▶ [TASK]: Scan the listing below for the string "input" and copy each line where it turns up.
[[ DATA SHOWN open ]]
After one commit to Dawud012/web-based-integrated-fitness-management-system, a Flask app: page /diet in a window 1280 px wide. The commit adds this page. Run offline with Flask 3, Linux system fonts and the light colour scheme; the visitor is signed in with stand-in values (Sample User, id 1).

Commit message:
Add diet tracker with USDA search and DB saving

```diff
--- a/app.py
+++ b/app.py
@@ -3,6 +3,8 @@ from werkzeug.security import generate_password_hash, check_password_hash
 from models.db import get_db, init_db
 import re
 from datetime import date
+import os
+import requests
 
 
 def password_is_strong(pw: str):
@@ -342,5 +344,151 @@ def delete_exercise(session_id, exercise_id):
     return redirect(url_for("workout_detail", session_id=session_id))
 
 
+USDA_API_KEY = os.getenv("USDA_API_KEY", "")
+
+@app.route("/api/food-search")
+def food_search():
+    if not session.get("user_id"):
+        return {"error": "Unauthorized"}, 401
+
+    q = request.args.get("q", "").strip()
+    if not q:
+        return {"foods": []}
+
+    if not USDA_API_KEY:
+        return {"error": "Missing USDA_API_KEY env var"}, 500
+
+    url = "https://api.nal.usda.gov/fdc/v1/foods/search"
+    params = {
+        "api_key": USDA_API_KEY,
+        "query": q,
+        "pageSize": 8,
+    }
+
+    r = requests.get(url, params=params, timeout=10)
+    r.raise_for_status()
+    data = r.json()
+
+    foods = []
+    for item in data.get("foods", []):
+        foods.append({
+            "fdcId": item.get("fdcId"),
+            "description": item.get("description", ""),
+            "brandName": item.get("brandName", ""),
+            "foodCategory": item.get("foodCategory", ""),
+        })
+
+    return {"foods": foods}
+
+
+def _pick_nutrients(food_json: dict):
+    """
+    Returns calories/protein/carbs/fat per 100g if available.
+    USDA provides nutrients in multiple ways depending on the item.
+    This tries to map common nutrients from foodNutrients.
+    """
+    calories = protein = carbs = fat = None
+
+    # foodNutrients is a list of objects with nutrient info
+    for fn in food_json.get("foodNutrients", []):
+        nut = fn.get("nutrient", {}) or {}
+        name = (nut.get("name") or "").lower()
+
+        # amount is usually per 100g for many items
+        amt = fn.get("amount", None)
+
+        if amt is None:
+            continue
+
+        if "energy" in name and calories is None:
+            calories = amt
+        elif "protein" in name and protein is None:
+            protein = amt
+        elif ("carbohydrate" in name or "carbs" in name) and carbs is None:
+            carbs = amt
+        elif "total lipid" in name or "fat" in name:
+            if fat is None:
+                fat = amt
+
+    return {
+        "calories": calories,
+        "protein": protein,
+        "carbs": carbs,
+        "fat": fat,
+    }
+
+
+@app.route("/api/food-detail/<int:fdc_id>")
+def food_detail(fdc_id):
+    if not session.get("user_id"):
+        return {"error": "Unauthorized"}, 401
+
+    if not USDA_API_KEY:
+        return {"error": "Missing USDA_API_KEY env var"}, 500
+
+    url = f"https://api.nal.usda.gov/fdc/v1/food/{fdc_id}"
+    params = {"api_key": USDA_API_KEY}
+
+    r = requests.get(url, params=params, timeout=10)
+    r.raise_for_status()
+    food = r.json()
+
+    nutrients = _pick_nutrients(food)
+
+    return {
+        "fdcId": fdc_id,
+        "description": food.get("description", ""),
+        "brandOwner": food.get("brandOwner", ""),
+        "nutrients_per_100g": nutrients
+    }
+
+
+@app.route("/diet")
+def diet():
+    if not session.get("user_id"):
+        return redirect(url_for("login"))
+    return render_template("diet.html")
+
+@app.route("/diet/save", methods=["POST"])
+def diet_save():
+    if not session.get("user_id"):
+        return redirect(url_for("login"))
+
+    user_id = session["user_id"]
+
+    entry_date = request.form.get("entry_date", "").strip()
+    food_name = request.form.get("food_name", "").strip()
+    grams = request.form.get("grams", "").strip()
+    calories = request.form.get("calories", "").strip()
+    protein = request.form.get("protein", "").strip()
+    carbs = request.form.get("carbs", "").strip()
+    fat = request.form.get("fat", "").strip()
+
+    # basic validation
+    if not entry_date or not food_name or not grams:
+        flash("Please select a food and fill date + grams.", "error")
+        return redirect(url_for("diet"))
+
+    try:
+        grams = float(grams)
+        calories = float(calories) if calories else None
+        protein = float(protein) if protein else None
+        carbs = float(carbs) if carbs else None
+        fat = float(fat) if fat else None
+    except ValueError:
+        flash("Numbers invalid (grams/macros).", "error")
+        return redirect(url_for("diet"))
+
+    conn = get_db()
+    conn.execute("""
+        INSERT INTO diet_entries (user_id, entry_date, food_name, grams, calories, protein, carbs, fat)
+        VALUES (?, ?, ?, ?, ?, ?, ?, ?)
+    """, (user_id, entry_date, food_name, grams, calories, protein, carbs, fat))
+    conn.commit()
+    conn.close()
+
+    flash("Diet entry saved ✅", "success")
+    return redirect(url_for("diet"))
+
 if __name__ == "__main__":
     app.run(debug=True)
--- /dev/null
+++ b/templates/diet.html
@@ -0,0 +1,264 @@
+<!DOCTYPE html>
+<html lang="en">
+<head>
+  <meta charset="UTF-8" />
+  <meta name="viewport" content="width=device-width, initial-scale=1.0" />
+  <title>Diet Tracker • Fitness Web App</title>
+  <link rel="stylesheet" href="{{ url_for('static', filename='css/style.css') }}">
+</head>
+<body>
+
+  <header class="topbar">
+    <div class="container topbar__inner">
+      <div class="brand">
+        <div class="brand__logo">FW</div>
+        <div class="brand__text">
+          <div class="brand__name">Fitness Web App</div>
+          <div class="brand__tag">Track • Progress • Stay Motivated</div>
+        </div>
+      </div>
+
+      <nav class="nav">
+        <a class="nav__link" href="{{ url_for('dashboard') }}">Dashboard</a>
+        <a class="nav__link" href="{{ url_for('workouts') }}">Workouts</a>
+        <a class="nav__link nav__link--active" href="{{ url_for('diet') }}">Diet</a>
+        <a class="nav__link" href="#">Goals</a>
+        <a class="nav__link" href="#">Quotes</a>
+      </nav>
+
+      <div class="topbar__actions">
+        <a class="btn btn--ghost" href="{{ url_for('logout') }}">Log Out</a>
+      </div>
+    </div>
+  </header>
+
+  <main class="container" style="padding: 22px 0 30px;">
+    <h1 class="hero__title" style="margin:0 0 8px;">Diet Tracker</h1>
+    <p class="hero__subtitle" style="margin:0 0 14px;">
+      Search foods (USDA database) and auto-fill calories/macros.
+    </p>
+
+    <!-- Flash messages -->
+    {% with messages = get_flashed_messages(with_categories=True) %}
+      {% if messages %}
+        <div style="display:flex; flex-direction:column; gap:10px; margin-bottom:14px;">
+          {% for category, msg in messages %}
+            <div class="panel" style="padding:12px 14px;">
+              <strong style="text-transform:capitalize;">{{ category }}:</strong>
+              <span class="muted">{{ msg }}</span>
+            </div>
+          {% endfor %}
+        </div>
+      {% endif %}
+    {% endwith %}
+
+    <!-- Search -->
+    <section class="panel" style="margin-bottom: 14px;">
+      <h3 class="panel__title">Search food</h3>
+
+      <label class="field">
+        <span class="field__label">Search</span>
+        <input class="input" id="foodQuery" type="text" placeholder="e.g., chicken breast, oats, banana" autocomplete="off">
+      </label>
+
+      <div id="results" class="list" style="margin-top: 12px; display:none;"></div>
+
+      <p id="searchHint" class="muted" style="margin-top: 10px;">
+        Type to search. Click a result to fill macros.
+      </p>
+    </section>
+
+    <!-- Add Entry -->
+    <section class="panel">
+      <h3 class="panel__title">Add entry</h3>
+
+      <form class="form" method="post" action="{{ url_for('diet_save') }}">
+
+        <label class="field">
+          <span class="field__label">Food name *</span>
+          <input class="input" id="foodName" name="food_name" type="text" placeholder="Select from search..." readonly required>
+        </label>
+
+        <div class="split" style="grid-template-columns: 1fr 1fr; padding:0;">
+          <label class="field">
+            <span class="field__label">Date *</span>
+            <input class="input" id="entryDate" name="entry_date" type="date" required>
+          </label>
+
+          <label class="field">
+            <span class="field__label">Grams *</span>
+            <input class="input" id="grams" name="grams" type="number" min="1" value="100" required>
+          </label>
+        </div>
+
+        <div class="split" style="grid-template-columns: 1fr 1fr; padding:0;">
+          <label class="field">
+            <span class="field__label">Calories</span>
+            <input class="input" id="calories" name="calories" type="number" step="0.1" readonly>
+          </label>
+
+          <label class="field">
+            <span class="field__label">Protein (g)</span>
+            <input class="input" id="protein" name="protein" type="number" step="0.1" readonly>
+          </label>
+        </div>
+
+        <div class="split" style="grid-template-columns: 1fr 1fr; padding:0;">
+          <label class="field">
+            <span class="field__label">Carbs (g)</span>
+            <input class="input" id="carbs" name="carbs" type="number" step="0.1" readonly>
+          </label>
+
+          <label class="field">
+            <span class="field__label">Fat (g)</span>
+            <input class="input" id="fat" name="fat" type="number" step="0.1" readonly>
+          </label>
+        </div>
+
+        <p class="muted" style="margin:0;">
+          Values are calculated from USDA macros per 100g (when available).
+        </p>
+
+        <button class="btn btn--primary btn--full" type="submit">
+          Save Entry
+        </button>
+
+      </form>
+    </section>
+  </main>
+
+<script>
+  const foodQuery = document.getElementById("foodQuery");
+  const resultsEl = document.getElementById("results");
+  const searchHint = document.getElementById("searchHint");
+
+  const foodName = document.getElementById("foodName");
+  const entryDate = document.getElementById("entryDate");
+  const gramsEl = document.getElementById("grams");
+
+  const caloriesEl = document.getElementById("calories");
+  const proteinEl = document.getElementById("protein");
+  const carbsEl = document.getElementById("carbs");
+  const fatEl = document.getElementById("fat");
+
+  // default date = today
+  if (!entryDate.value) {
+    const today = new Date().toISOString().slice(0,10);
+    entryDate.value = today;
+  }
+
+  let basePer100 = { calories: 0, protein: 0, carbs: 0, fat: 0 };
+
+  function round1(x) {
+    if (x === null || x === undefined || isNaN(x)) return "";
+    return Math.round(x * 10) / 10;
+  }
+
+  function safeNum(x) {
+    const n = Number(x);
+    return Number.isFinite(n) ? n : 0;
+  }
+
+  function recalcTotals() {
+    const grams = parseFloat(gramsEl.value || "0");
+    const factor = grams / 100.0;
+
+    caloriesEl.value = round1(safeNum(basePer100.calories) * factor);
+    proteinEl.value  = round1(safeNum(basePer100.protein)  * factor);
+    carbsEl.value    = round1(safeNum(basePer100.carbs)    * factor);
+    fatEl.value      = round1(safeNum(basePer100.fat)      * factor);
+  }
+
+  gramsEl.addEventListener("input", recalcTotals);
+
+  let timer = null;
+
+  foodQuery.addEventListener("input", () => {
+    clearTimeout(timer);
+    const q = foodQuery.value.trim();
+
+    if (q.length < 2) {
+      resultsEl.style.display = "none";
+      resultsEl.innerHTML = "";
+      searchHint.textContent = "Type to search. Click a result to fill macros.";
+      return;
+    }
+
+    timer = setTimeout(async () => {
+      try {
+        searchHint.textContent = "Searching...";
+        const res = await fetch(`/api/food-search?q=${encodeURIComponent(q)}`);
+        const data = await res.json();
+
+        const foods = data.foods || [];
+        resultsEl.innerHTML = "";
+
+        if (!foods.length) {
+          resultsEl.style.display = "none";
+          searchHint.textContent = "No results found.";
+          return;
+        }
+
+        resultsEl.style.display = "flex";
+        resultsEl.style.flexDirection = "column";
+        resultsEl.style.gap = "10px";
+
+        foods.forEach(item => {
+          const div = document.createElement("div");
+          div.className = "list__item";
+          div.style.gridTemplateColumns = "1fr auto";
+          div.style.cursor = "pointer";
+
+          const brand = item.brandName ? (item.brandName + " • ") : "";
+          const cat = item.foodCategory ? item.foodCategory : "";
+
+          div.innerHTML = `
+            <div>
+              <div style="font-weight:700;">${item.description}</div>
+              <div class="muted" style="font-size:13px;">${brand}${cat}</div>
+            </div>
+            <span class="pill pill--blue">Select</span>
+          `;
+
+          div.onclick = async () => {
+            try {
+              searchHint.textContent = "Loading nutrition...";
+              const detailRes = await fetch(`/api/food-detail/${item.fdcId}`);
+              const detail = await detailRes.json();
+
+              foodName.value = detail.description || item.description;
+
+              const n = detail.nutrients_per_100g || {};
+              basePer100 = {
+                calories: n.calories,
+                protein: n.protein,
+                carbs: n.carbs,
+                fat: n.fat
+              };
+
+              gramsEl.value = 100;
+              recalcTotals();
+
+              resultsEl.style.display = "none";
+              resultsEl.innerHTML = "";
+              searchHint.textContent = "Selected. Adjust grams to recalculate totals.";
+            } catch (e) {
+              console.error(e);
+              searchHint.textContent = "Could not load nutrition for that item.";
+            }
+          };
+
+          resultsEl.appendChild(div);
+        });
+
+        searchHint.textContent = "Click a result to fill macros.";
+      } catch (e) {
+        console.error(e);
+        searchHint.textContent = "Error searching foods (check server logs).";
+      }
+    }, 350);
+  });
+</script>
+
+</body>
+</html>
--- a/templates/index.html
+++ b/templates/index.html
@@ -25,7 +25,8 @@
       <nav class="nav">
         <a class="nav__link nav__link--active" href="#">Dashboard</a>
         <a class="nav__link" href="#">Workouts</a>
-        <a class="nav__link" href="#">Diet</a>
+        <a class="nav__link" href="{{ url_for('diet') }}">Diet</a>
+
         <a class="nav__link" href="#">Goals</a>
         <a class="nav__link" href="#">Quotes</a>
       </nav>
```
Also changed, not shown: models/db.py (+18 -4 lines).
[[ DATA SHOWN closed ]]
▶ [TASK RESULT]:
+        <input class="input" id="foodQuery" type="text" placeholder="e.g., chicken breast, oats, banana" autocomplete="off">
+          <input class="input" id="foodName" name="food_name" type="text" placeholder="Select from search..." readonly required>
+            <input class="input" id="entryDate" name="entry_date" type="date" required>
+            <input class="input" id="grams" name="grams" type="number" min="1" value="100" required>
+            <input class="input" id="calories" name="calories" type="number" step="0.1" readonly>
+            <input class="input" id="protein" name="protein" type="number" step="0.1" readonly>
+            <input class="input" id="carbs" name="carbs" type="number" step="0.1" readonly>
+            <input class="input" id="fat" name="fat" type="number" step="0.1" readonly>
+  gramsEl.addEventListener("input", recalcTotals);
+  foodQuery.addEventListener("input", () => {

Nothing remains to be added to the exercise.